• WHAT THIS TASK INVOLVES: Reproduce the entries verbatim; no pictures.

# # # #

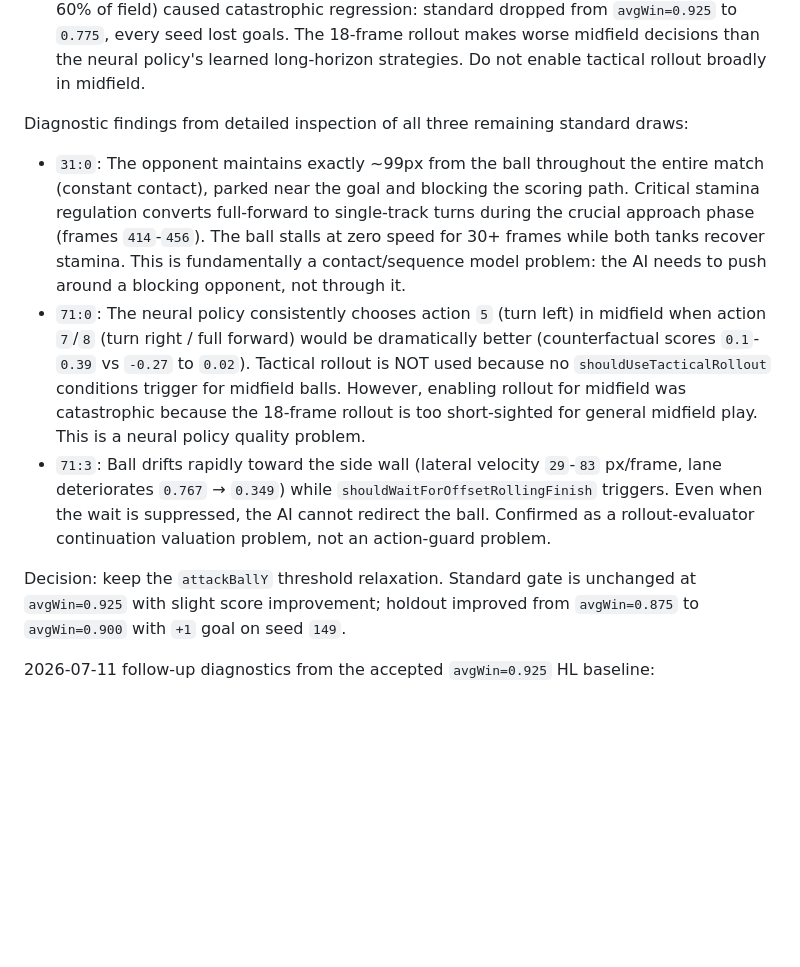
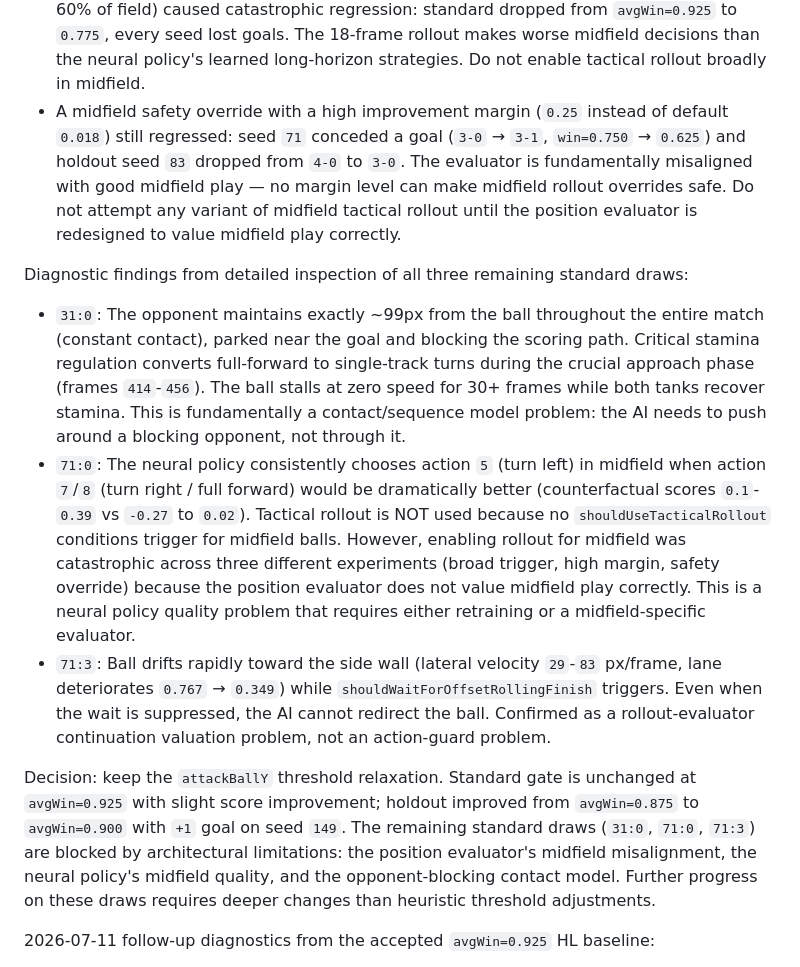
Before and after one commit to cottyard/ai-tank-soccer, a Markdown page: project.md, the part around the change. Drawn GitHub-style; blank space fills up the shorter version.

Commit message:
Document rejected midfield safety override experiment
A midfield rollout override with high improvement margin (0.25 vs
default 0.018) still regressed: seed 71 conceded a goal and holdout
seed 83 dropped from 4-0 to 3-0. The position evaluator is
fundamentally misaligned with good midfield play — no margin level
makes midfield rollout overrides safe.

```diff
--- a/project.md
+++ b/project.md
@@ -217,14 +217,15 @@ Rejected during this continuation:
 
 - A lateral-drift guard in `shouldWaitForOffsetRollingFinish` (suppress wait when `attackBallY * attackLateralVelocity > 0 && |attackLateralVelocity| > 25`) was too broad: it regressed seeds `19` (`5-0` → `4-0`) and `43` (`4-0` → `3-0`) without improving `71`. The offset rolling finish wait is protecting conversions in `19` and `43` even when lateral drift is present. Do not narrow this wait condition based on lateral velocity alone.
 - Enabling tactical rollout for midfield contested balls (within `tankRadius * 2.2` and middle 60% of field) caused catastrophic regression: standard dropped from `avgWin=0.925` to `0.775`, every seed lost goals. The 18-frame rollout makes worse midfield decisions than the neural policy's learned long-horizon strategies. Do not enable tactical rollout broadly in midfield.
+- A midfield safety override with a high improvement margin (`0.25` instead of default `0.018`) still regressed: seed `71` conceded a goal (`3-0` → `3-1`, `win=0.750` → `0.625`) and holdout seed `83` dropped from `4-0` to `3-0`. The evaluator is fundamentally misaligned with good midfield play — no margin level can make midfield rollout overrides safe. Do not attempt any variant of midfield tactical rollout until the position evaluator is redesigned to value midfield play correctly.
 
 Diagnostic findings from detailed inspection of all three remaining standard draws:
 
 - `31:0`: The opponent maintains exactly ~99px from the ball throughout the entire match (constant contact), parked near the goal and blocking the scoring path. Critical stamina regulation converts full-forward to single-track turns during the crucial approach phase (frames `414`-`456`). The ball stalls at zero speed for 30+ frames while both tanks recover stamina. This is fundamentally a contact/sequence model problem: the AI needs to push around a blocking opponent, not through it.
-- `71:0`: The neural policy consistently chooses action `5` (turn left) in midfield when action `7`/`8` (turn right / full forward) would be dramatically better (counterfactual scores `0.1`-`0.39` vs `-0.27` to `0.02`). Tactical rollout is NOT used because no `shouldUseTacticalRollout` conditions trigger for midfield balls. However, enabling rollout for midfield was catastrophic because the 18-frame rollout is too short-sighted for general midfield play. This is a neural policy quality problem.
+- `71:0`: The neural policy consistently chooses action `5` (turn left) in midfield when action `7`/`8` (turn right / full forward) would be dramatically better (counterfactual scores `0.1`-`0.39` vs `-0.27` to `0.02`). Tactical rollout is NOT used because no `shouldUseTacticalRollout` conditions trigger for midfield balls. However, enabling rollout for midfield was catastrophic across three different experiments (broad trigger, high margin, safety override) because the position evaluator does not value midfield play correctly. This is a neural policy quality problem that requires either retraining or a midfield-specific evaluator.
 - `71:3`: Ball drifts rapidly toward the side wall (lateral velocity `29`-`83` px/frame, lane deteriorates `0.767` → `0.349`) while `shouldWaitForOffsetRollingFinish` triggers. Even when the wait is suppressed, the AI cannot redirect the ball. Confirmed as a rollout-evaluator continuation valuation problem, not an action-guard problem.
 
-Decision: keep the `attackBallY` threshold relaxation. Standard gate is unchanged at `avgWin=0.925` with slight score improvement; holdout improved from `avgWin=0.875` to `avgWin=0.900` with `+1` goal on seed `149`.
+Decision: keep the `attackBallY` threshold relaxation. Standard gate is unchanged at `avgWin=0.925` with slight score improvement; holdout improved from `avgWin=0.875` to `avgWin=0.900` with `+1` goal on seed `149`. The remaining standard draws (`31:0`, `71:0`, `71:3`) are blocked by architectural limitations: the position evaluator's midfield misalignment, the neural policy's midfield quality, and the opponent-blocking contact model. Further progress on these draws requires deeper changes than heuristic threshold adjustments.
 
 2026-07-11 follow-up diagnostics from the accepted `avgWin=0.925` HL baseline:
 
```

# # # #

• WRITTEN SOLUTION:
Before and after one commit to cottyard/ai-tank-soccer, a Markdown page: project.md, the part around the change. Drawn GitHub-style; blank space fills up the shorter version.

Commit message:
Document rejected midfield safety override experiment
A midfield rollout override with high improvement margin (0.25 vs
default 0.018) still regressed: seed 71 conceded a goal and holdout
seed 83 dropped from 4-0 to 3-0. The position evaluator is
fundamentally misaligned with good midfield play — no margin level
makes midfield rollout overrides safe.

```diff
--- a/project.md
+++ b/project.md
@@ -217,14 +217,15 @@ Rejected during this continuation:
 
 - A lateral-drift guard in `shouldWaitForOffsetRollingFinish` (suppress wait when `attackBallY * attackLateralVelocity > 0 && |attackLateralVelocity| > 25`) was too broad: it regressed seeds `19` (`5-0` → `4-0`) and `43` (`4-0` → `3-0`) without improving `71`. The offset rolling finish wait is protecting conversions in `19` and `43` even when lateral drift is present. Do not narrow this wait condition based on lateral velocity alone.
 - Enabling tactical rollout for midfield contested balls (within `tankRadius * 2.2` and middle 60% of field) caused catastrophic regression: standard dropped from `avgWin=0.925` to `0.775`, every seed lost goals. The 18-frame rollout makes worse midfield decisions than the neural policy's learned long-horizon strategies. Do not enable tactical rollout broadly in midfield.
+- A midfield safety override with a high improvement margin (`0.25` instead of default `0.018`) still regressed: seed `71` conceded a goal (`3-0` → `3-1`, `win=0.750` → `0.625`) and holdout seed `83` dropped from `4-0` to `3-0`. The evaluator is fundamentally misaligned with good midfield play — no margin level can make midfield rollout overrides safe. Do not attempt any variant of midfield tactical rollout until the position evaluator is redesigned to value midfield play correctly.
 
 Diagnostic findings from detailed inspection of all three remaining standard draws:
 
 - `31:0`: The opponent maintains exactly ~99px from the ball throughout the entire match (constant contact), parked near the goal and blocking the scoring path. Critical stamina regulation converts full-forward to single-track turns during the crucial approach phase (frames `414`-`456`). The ball stalls at zero speed for 30+ frames while both tanks recover stamina. This is fundamentally a contact/sequence model problem: the AI needs to push around a blocking opponent, not through it.
-- `71:0`: The neural policy consistently chooses action `5` (turn left) in midfield when action `7`/`8` (turn right / full forward) would be dramatically better (counterfactual scores `0.1`-`0.39` vs `-0.27` to `0.02`). Tactical rollout is NOT used because no `shouldUseTacticalRollout` conditions trigger for midfield balls. However, enabling rollout for midfield was catastrophic because the 18-frame rollout is too short-sighted for general midfield play. This is a neural policy quality problem.
+- `71:0`: The neural policy consistently chooses action `5` (turn left) in midfield when action `7`/`8` (turn right / full forward) would be dramatically better (counterfactual scores `0.1`-`0.39` vs `-0.27` to `0.02`). Tactical rollout is NOT used because no `shouldUseTacticalRollout` conditions trigger for midfield balls. However, enabling rollout for midfield was catastrophic across three different experiments (broad trigger, high margin, safety override) because the position evaluator does not value midfield play correctly. This is a neural policy quality problem that requires either retraining or a midfield-specific evaluator.
 - `71:3`: Ball drifts rapidly toward the side wall (lateral velocity `29`-`83` px/frame, lane deteriorates `0.767` → `0.349`) while `shouldWaitForOffsetRollingFinish` triggers. Even when the wait is suppressed, the AI cannot redirect the ball. Confirmed as a rollout-evaluator continuation valuation problem, not an action-guard problem.
 
-Decision: keep the `attackBallY` threshold relaxation. Standard gate is unchanged at `avgWin=0.925` with slight score improvement; holdout improved from `avgWin=0.875` to `avgWin=0.900` with `+1` goal on seed `149`.
+Decision: keep the `attackBallY` threshold relaxation. Standard gate is unchanged at `avgWin=0.925` with slight score improvement; holdout improved from `avgWin=0.875` to `avgWin=0.900` with `+1` goal on seed `149`. The remaining standard draws (`31:0`, `71:0`, `71:3`) are blocked by architectural limitations: the position evaluator's midfield misalignment, the neural policy's midfield quality, and the opponent-blocking contact model. Further progress on these draws requires deeper changes than heuristic threshold adjustments.
 
 2026-07-11 follow-up diagnostics from the accepted `avgWin=0.925` HL baseline:
 
```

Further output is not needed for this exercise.